Forgive and forget



PRESIDENT Dr Arif Alvi, who has been taking keen interest in lowering the rising tension in national politics, has emphasised the need to make reforms and revitalisation of economy as the prime objective and advocated the approach of forgive and forget to make a new beginning for the overall benefit of the country.

The President had a wide-ranging interaction with media-persons, members of the business community and foreign diplomats at a function in Karachi and responded candidly to difficult questions that agitate the minds of the people.

The frank remarks, admissions and suggestions of the President on different issues have made many things clear and political bitterness can certainly subside if other players also adopt a complementary approach to the complex political scenario.

The acknowledgement of the President that the former Army Chief General Qamar Javed Bajwa helped PTI in the previous general election and during crucial elections for the upper house of parliament corroborates accusation of some political parties that things were managed to the benefit of the PTI.

This admission puts a big question mark to the legitimacy of the previous government, belittling its hue and cry over the loss of its mandate and raising accusing fingers towards the former COAS vis-à-vis the narrative of regime change.

He also made an interesting observation that if the Pakistan Army has become really neutral then politicians should come forward and take charge of the situation instead of creating situations where they have to run to them (for undue help).

This should serve as a food for thought for our politicians who have still not learnt from the mistakes of the past.

The President also rightly pointed out that national institutions did not play their role as they should have, otherwise the country would not have faced the kind of crises it is facing today.

He legitimately expressed dismay over the historical reality of the courts allowing a dictator to amend the Constitution and interference in purely administrative and economic matters like the Reko Diq agreement as a result of which the country had to face a colossal fine of $7 billion.

Unfortunately, self-serving interpretation of the Constitution and the law continues todate and as a consequence the country is sinking deep in political, economic and constitutional mess.

The President, who has intimate knowledge of many developments, also acknowledged that there was widespread interference in the working of the National Accountability Bureau (NAB) and that it was damn easy to put someone behind bars merely on accusations.

This also explains the rationale for amendments in the accountability law with a view to preventing misuse of its powers and manipulation of the institution by others.

We hope the Supreme Court, which is seized with the case pertaining to amendments in the accountability law by the elected parliament, would keep this reality in view while deciding the case.
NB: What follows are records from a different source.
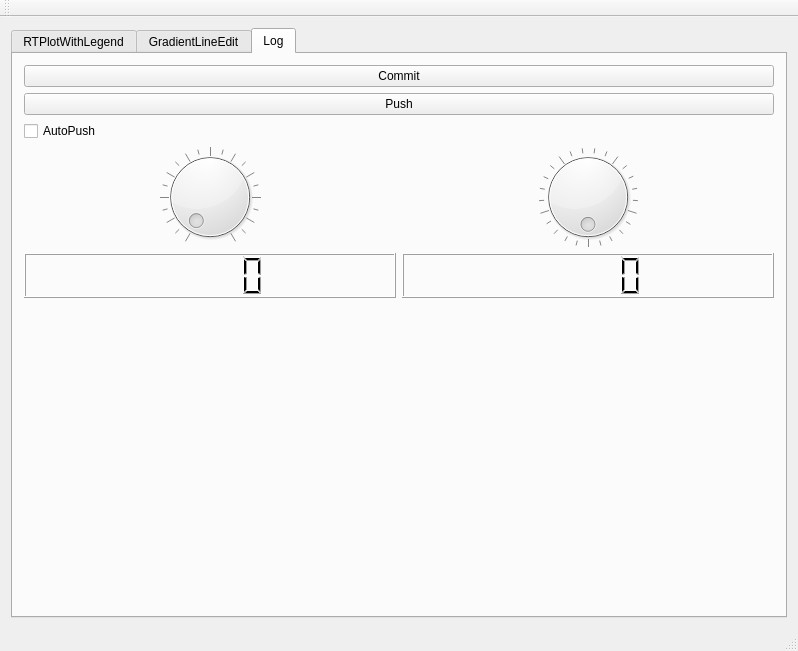
First picture: the form in mainwindow.ui, repository koshi8bit/lib, before the edit.
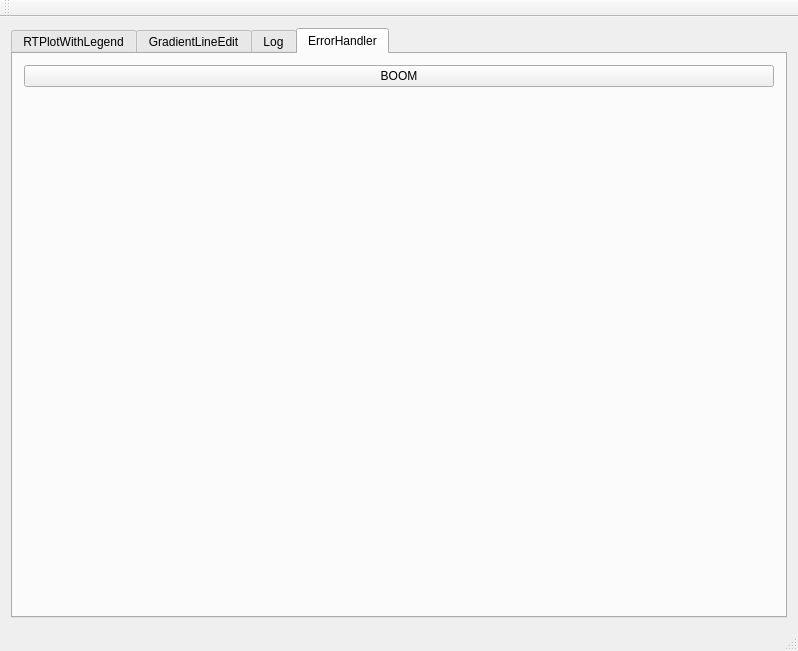
Second picture: the form after the edit. Custom widgets are drawn as their Qt base class.

Commit message: ErrorHandler save and show ok

The edit to the form file:
```diff
--- a/mainwindow.ui
+++ b/mainwindow.ui
@@ -18,7 +18,7 @@
     <item>
      <widget class="QTabWidget" name="tabWidget">
       <property name="currentIndex">
-       <number>2</number>
+       <number>3</number>
       </property>
       <widget class="QWidget" name="tab">
        <attribute name="title">
@@ -190,6 +190,33 @@
         </item>
        </layout>
       </widget>
+      <widget class="QWidget" name="tab_4">
+       <attribute name="title">
+        <string>ErrorHandler</string>
+       </attribute>
+       <layout class="QVBoxLayout" name="verticalLayout_5">
+        <item>
+         <widget class="QPushButton" name="pushButton">
+          <property name="text">
+           <string>BOOM</string>
+          </property>
+         </widget>
+        </item>
+        <item>
+         <spacer name="verticalSpacer_3">
+          <property name="orientation">
+           <enum>Qt::Vertical</enum>
+          </property>
+          <property name="sizeHint" stdset="0">
+           <size>
+            <width>20</width>
+            <height>40</height>
+           </size>
+          </property>
+         </spacer>
+        </item>
+       </layout>
+      </widget>
      </widget>
     </item>
    </layout>
```
The commit also changes 5 other files.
The President has once again talked about early elections, revealing that he informally proposed to the government and the opposition to hold a general election in April or May, a proposition, which is being made by PTI leader Imran Khan as well who said the other day that the Establishment would see to it that polls are held in March or April.
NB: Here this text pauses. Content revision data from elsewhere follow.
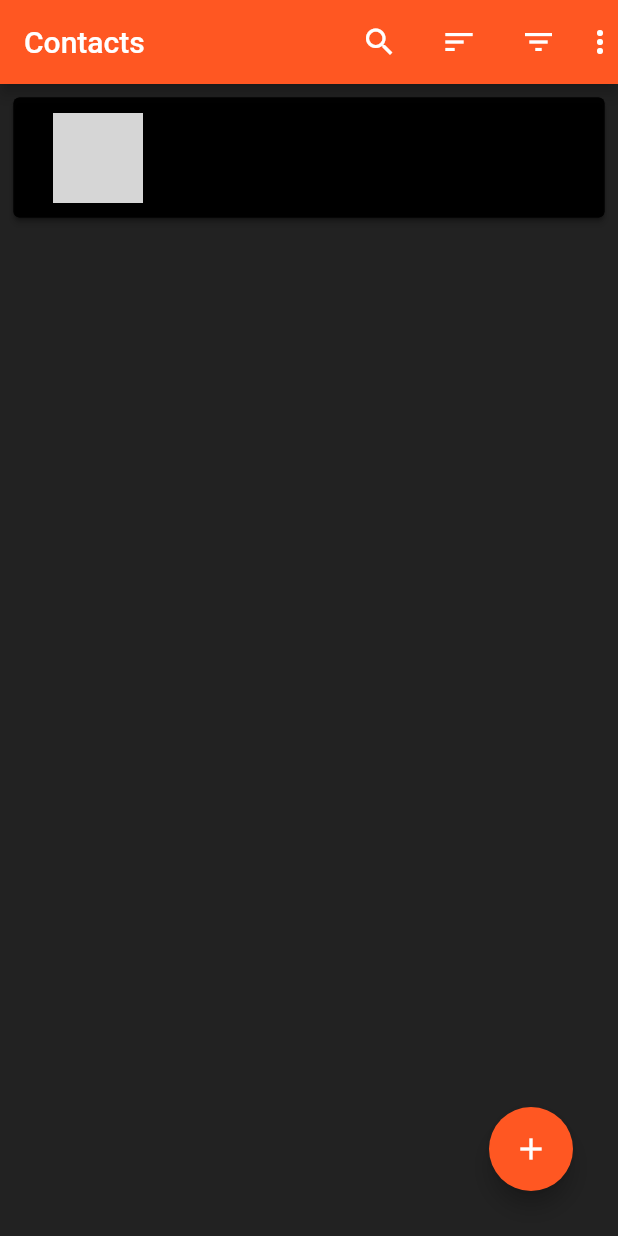
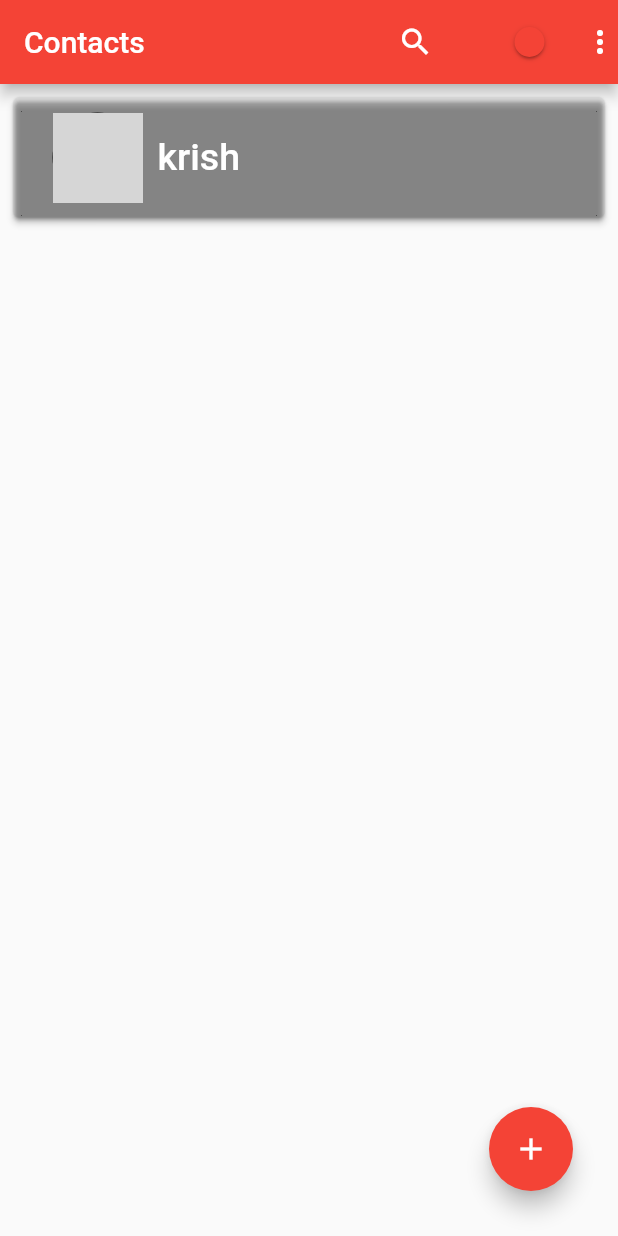
Before and after one commit to krishgelani/contact, a Flutter app: the screen it shows after launch, on a phone screen of 412 x 824 dp. Run offline on Flutter 3.47's test engine with Material 2 defaults, Android fonts, the phone set to English and light mode, and no system bars; our stand-ins replace image_picker, share; grey boxes are pictures that could not be loaded.

Commit message:
06-07-2022

```diff
--- a/lib/home.dart
+++ b/lib/home.dart
@@ -1,6 +1,7 @@
 import 'dart:io';
 
 import 'package:contact/details.dart';
+import 'package:contact/main.dart';
 import 'package:flutter/material.dart';
 import 'package:image_picker/image_picker.dart';
 
@@ -18,30 +19,55 @@ class _homeState extends State<home> {
 
   String cname = "";
   String cnumber = "";
-  List name = [""];
-  List contact = [""];
-  List img = [""];
+  List name = ["krish"];
+  List contact = ["7862952601"];
+  List img = ["asset/image/thomas shelby.jpg"];
+
+  Color c1 = Colors.white;
 
   @override
   Widget build(BuildContext context) {
     return SafeArea(
       child: Scaffold(
-        backgroundColor: Colors.black87,
+        //backgroundColor: Colors.black87,
         appBar: AppBar(
-          backgroundColor: Colors.deepOrange,
           title: Text("Contacts"),
           actions: [
             IconButton(onPressed: () {}, icon: Icon(Icons.search)),
             SizedBox(
-              width: 5,
+              width: 13,
             ),
-            IconButton(onPressed: () {}, icon: Icon(Icons.sort)),
+            // InkWell(
+            //   onTap: (){
+            //     setState(() {
+            //       if(c1 == Colors.white)
+            //         {
+            //           c1 = Colors.black;
+            //         }
+            //       else if(c1 == Colors.black)
+            //         {
+            //           c1 = Colors.white;
+            //         }
+            //
+            //       themeData =
+            //     });
+            //   },
+            //   child: Container(
+            //     height: 33,
+            //     width: 33,
+            //     decoration: BoxDecoration(color: c1,shape: BoxShape.circle),
+            //   ),
+            // ),
+
+            Switch(value: themeData, onChanged: (value){
+              setState(() {
+                themeData = value;
+              });
+              data.add(themeData);
+            }),
+
             SizedBox(
-              width: 5,
-            ),
-            IconButton(onPressed: () {}, icon: Icon(Icons.filter_list)),
-            SizedBox(
-              width: 5,
+              width: 15,
             ),
             PopupMenuButton(
                 itemBuilder: (context) {
@@ -65,8 +91,6 @@ class _homeState extends State<home> {
                 child: Icon(Icons.more_vert)),
           ],
         ),
-
-
         body: Stack(
           children: [
             ListView.builder(
@@ -77,7 +101,7 @@ class _homeState extends State<home> {
                     Padding(
                       padding: const EdgeInsets.all(5.0),
                       child: Card(
-                        color: Colors.black87,
+                        color: Colors.transparent,
                         child: ElevatedButton(
                           onPressed: () {
                             Model m1 = Model(
@@ -88,7 +112,7 @@ class _homeState extends State<home> {
                             Navigator.pushNamed(context, '/cd', arguments: m1);
                           },
                           style:
-                              ElevatedButton.styleFrom(primary: Colors.black87),
+                              ElevatedButton.styleFrom(primary: Colors.transparent),
                           child: Container(
                             height: 80,
                             margin: EdgeInsets.only(left: 10, right: 10),
@@ -125,7 +149,6 @@ class _homeState extends State<home> {
               child: Align(
                 alignment: Alignment.bottomRight,
                 child: FloatingActionButton(
-                  backgroundColor: Colors.deepOrange,
                   onPressed: () {
                     dialog();
                     txtname.clear();
```
Also changed, not shown: lib/call details.dart (+33 -8 lines), lib/main.dart (+25 -7 lines), pubspec.yaml (+6 -1 lines), asset/image/thomas shelby.jpg (added), pubspec.lock.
There are different moves on the issue by the government, the opposition and other stakeholders and it is to be seen what ultimately transpires.

However, it may be pointed out that the Pakistan Institute of Development Economics (PIDE), an affiliate think tank of the Planning Commission, has proposed a viable solution to the political and economic instability of the country.
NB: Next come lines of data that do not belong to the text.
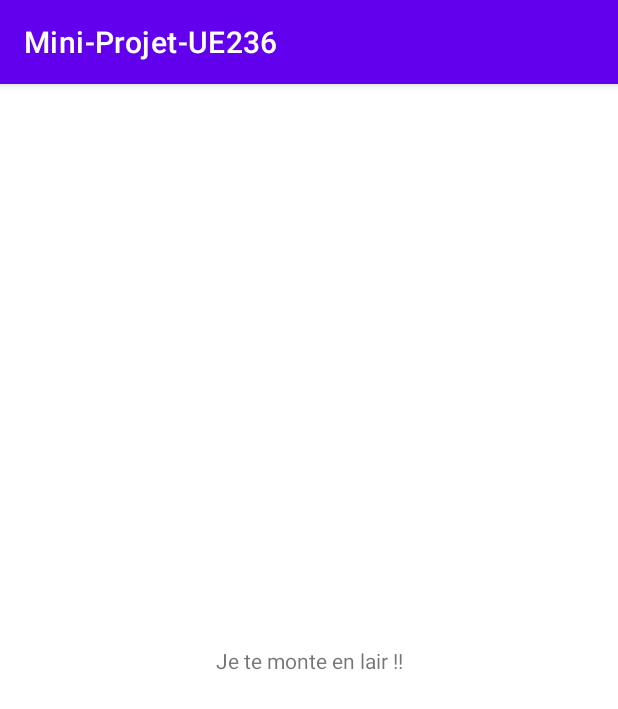
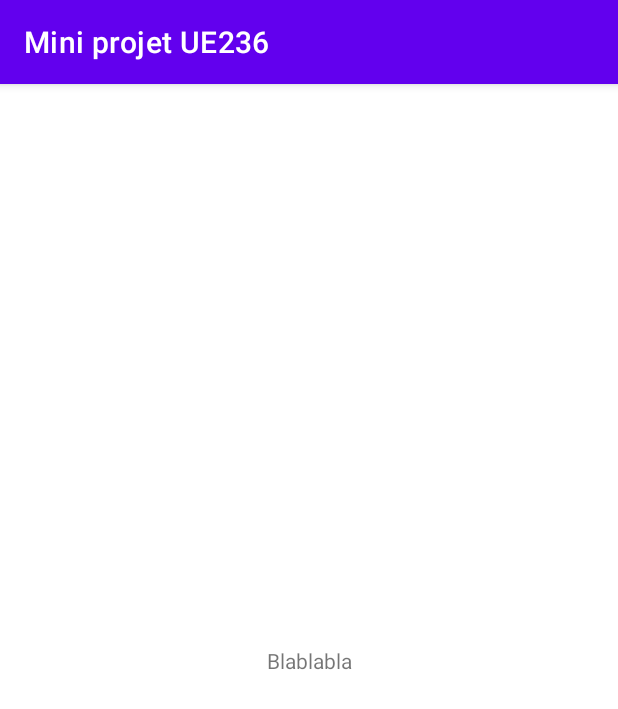
Before and after one commit to Jean-Baradat/miniProjetUE236, an Android app: the screen it shows after launch (MainActivity), on a phone screen of 412 x 824 dp. Shown: the top 709 px of the screen. Run offline under Robolectric (Android 15) with nearby library versions, the phone set to English and light mode, and no system bars.

Commit message:
correction des erreurs de syntaxe

```diff
--- a/app/src/main/res/layout/activity_main.xml
+++ b/app/src/main/res/layout/activity_main.xml
@@ -10,7 +10,7 @@
         android:id="@+id/text"
         android:layout_width="wrap_content"
         android:layout_height="wrap_content"
-        android:text="@string/letext"
+        android:text="@string/leText"
         app:layout_constraintBottom_toBottomOf="parent"
         app:layout_constraintEnd_toEndOf="parent"
         app:layout_constraintRight_toRightOf="parent"
--- a/app/src/main/res/values/strings.xml
+++ b/app/src/main/res/values/strings.xml
@@ -1,4 +1,4 @@
 <resources>
-    <string name="app_name">Mini-Projet-UE236</string>
-    <string name="letext">Je te monte en lair !!</string>
+    <string name="app_name">"Mini projet UE236"</string>
+    <string name="leText">Blablabla</string>
 </resources>
```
In its Charter of Economy, a Petition to All Political Leaders/Parties of Pakistan, the think tank has proposed, among other things, reduction of the term of the National Assembly from the existing five to three years, limiting size of the cabinet to a maximum of 25, inclusion of experts in the cabinet, direct elections for Senate and local government elections.

The five- year term is at the roots of the political instability as longer rule makes the opposition desperate to go for fair and unfair means to dislodge the government.

And rampant corruption that one witnesses on the occasion of indirect Senate elections can also be checked to a great extent if Senators are also elected directly along with MNAs.

Observations of the President on different issues and saner proposals made by PIDE should form part of the process of electoral reforms that the Government vows to undertake before the next general election.